(Stored data)

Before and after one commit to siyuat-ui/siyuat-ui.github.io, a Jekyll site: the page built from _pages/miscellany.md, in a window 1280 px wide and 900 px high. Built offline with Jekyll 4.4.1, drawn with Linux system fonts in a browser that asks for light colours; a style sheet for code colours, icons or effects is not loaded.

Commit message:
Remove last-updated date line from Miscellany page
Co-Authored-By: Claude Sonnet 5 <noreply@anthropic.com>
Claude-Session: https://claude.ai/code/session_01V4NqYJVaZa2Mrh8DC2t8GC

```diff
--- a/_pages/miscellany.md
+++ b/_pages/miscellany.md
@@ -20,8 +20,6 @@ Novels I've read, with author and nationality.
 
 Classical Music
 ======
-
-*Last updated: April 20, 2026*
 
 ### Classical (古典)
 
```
---
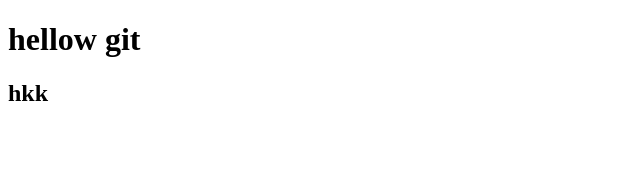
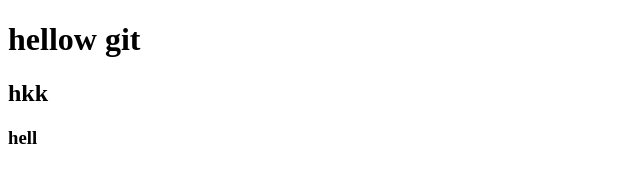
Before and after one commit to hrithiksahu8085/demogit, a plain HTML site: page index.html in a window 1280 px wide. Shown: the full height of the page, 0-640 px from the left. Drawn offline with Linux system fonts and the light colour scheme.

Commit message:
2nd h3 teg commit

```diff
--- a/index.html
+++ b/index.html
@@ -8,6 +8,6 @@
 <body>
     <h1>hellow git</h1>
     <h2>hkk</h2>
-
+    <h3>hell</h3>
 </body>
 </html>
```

■ Instructions for the task
Which lines of the data contain the string "code"? Copy each of them.

■ Solution for this exercise
Before and after one commit to siyuat-ui/siyuat-ui.github.io, a Jekyll site: the page built from _pages/miscellany.md, in a window 1280 px wide and 900 px high. Built offline with Jekyll 4.4.1, drawn with Linux system fonts in a browser that asks for light colours; a style sheet for code colours, icons or effects is not loaded.
Claude-Session: https://claude.ai/code/session_01V4NqYJVaZa2Mrh8DC2t8GC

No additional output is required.